Should the dancefloor be a phone free zone? It is a question that is distinct to the 21st Century era of nightclubbing.

In the era of uber connectivity, it seems as if the glistening screens of the mobile are as ubiquitous to modern life as branding, conflict, and anxiety. Undoubtedly necessary, yet unequivocally prevalent, the mobile surely is the love/hate item of our time.

With that, as well as the aforementioned realities of current life, sanctuaries of release such as the dancefloor, concert hall, or the Broadway stage have had a particularly volatile relationship with the device as, one one hand, the capturing of a moment worthy of remembrance does play an important role in valuing the experience that is life, however, on the other, users navigate a fine line between moment capture and moment loss, focusing attention on FoMO, rather than embracing the moment.
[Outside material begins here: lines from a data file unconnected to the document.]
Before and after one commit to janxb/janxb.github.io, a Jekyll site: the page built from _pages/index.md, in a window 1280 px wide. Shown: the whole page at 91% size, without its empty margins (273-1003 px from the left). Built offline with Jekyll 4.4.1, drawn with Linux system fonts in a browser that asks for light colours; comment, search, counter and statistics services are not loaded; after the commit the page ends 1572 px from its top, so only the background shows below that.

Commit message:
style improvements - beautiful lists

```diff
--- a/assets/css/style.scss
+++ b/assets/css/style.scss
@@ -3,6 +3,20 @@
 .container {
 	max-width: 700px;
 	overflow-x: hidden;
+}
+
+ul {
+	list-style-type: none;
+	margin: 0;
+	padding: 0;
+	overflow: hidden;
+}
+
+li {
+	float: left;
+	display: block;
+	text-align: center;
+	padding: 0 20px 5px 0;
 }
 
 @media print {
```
Though a handful of venues around the world, including Berlin’s Berghain and Brooklyn’s Output, employ a no photo policy, they are but a drop in the wider ocean of the International nightlife spectrum.
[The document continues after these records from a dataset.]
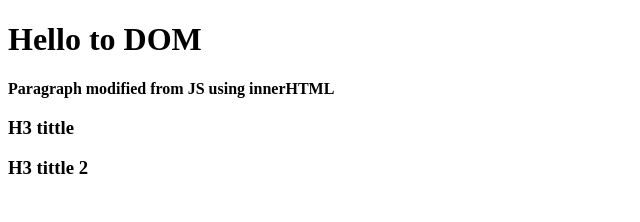
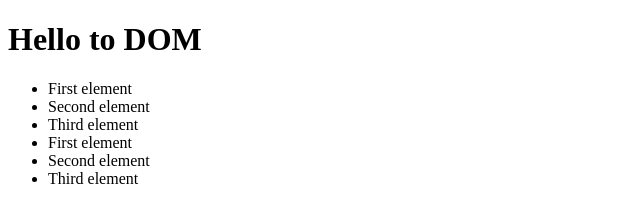
Before and after one commit to lgmamaniap/html-dom, a plain HTML site: page index.html in a window 1280 px wide. Shown: the whole page, without its empty margins (0-640 px from the left). Drawn offline with Linux system fonts and the light colour scheme.

Commit message:
feat: :construction: createElement function

```diff
--- a/app.js
+++ b/app.js
@@ -6,7 +6,7 @@ console.log(document.querySelector('#paragraph'))
 console.log(document.getElementById('paragraph'))
 
 console.log(document.querySelectorAll('.h3-danger'))
-*/
+
 
 const paragraph = document.querySelector('#paragraph')
 paragraph.textContent = 'Text modified from JS'
@@ -19,3 +19,27 @@ paragraph2.textContent = 'Paragraph modified from JS'
 paragraph.innerHTML = '<b>Paragraph modified from JS using innerHTML</b>'
 
 paragraph.classList.add('h3-danger', 'mx-2')
+*/
+
+
+// Create element and innerHTML generates Reflow :()
+const list = document.getElementById('list')
+console.log(list)
+
+const arrayElements = [
+  'First element',
+  'Second element',
+  'Third element',
+]
+
+arrayElements.forEach((textLi, index) => {
+  const li = document.createElement('li')
+  li.id = `id-li-${index}`
+  li.textContent = textLi
+
+  list.appendChild(li)
+})
+
+arrayElements.forEach((textLi, index) => {
+  list.innerHTML += `<li id="id-li-${index}">${textLi}</li>`
+})
--- a/index.html
+++ b/index.html
@@ -8,11 +8,7 @@
   <body>
     <h1>Hello to DOM</h1>
 
-    <p id="paragraph">Static text</p>
-
-    <h3 class="h3-danger">H3 tittle</h3>
-
-    <h3 class="h3-danger">H3 tittle 2</h3>
+    <ul id="list"></ul>
 
     <script src="app.js"></script>
   </body>
```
This is where YONDR comes in. The technology company, alongside a partnership with comedian and notorious anti-recording champion Dave Chappelle, have created a smart phone case. Handed out upon entry, the case would lock upon entering “phone free zones”. Though the user would be able to keep their phone, rather than handing it in to coat check upon entry, the case will only unlock when in designated areas, such as the lobby. On the item, YONDR issued the following statement:
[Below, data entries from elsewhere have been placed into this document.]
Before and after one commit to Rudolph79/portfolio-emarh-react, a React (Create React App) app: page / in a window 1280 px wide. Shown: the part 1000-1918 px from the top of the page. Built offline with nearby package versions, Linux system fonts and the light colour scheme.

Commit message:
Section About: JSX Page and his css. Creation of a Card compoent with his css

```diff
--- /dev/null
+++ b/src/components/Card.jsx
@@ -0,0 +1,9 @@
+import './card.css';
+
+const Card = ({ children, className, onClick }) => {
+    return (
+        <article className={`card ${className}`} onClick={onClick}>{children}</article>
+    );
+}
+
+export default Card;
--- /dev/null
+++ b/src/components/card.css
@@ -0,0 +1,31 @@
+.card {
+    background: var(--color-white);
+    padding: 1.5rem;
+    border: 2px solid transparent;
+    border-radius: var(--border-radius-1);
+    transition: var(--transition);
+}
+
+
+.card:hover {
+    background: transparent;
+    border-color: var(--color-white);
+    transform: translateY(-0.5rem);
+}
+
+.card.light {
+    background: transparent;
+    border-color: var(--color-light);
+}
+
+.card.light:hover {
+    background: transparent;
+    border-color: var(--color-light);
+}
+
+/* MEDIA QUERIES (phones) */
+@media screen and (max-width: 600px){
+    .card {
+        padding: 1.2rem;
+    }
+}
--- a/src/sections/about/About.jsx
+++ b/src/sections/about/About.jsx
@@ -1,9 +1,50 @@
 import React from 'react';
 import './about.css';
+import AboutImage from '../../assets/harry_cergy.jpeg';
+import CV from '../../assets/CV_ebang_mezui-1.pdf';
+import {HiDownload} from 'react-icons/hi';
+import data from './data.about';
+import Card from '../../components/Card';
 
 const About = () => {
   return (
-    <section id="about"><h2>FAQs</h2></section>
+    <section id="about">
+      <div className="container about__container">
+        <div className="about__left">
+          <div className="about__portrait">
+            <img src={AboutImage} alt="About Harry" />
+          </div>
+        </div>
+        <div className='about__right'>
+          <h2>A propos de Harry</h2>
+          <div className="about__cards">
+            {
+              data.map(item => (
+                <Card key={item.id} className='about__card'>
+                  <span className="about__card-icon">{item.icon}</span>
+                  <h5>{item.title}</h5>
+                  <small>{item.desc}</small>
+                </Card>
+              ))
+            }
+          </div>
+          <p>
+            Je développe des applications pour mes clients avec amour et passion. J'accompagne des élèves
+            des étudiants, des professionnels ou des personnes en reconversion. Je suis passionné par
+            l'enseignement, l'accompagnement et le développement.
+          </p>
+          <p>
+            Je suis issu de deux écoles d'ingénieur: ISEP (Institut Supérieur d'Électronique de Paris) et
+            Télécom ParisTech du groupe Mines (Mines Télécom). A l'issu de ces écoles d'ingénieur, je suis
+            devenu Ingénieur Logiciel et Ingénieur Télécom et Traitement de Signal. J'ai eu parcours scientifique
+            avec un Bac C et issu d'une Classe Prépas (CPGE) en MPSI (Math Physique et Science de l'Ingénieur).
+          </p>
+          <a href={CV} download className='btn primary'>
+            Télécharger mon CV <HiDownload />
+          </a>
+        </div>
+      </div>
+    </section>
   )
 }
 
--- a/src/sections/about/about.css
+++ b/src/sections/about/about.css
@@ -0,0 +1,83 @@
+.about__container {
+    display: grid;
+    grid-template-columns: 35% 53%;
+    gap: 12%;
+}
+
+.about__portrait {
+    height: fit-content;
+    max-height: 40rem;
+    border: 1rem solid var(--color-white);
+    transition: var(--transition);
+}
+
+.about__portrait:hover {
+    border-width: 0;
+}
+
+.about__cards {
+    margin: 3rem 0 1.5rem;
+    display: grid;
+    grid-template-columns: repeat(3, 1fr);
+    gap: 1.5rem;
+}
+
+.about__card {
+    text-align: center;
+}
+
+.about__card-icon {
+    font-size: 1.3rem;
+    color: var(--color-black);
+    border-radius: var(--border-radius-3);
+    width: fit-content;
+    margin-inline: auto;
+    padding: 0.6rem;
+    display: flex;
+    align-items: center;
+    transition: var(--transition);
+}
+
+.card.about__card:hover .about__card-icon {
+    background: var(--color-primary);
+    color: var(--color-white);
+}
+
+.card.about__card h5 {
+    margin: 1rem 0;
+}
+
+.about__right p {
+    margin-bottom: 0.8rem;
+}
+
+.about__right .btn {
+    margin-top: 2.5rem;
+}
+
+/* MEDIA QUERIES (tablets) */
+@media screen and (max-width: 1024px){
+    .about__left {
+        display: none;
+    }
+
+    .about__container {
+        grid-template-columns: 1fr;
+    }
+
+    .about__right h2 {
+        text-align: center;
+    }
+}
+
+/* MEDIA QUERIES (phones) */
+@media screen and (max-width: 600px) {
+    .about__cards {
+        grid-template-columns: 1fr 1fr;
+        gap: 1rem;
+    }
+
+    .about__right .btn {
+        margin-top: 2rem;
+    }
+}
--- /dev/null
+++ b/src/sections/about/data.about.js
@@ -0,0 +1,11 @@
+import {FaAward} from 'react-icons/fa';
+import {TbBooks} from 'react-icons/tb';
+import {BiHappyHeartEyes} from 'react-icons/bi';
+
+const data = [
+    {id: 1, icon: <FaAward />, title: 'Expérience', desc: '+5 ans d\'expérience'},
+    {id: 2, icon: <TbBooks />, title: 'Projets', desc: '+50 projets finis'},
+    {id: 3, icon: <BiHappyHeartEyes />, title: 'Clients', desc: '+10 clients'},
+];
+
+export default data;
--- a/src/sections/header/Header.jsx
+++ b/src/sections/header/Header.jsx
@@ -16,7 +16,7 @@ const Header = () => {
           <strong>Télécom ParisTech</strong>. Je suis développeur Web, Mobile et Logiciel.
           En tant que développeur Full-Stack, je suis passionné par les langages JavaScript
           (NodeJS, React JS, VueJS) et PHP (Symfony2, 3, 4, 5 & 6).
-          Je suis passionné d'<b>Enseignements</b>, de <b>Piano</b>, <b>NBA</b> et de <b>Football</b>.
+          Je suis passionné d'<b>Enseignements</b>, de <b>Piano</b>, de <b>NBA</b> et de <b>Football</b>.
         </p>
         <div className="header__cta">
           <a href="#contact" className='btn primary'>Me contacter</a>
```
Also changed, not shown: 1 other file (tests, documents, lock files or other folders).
“Smartphones have fundamentally changed how we live. How to integrate them into our lives as a useful tool, rather than a compulsive habit, is a question that needs an answer….We think smartphones have incredible utility, but not in every setting. In some situations, they have become a distraction and a crutch – cutting people off from each other and their immediate surroundings…Yondr has a simple purpose: to show people how powerful a moment can be when we aren’t focused on documenting or broadcasting it.”

The San Francisco based startup has already locked in venues in its home city, with several acts, including Chappelle and fellow comedian Hannibal Buress, as prominent employers of the technology. But beyond the realms of comedy, mobile phones have been spoken against from everyone in the dance music world from DVS1 to Seth Troxler.

So, what do you think? Is such an item necessary or are smart phones the addiction that cannot be curbed?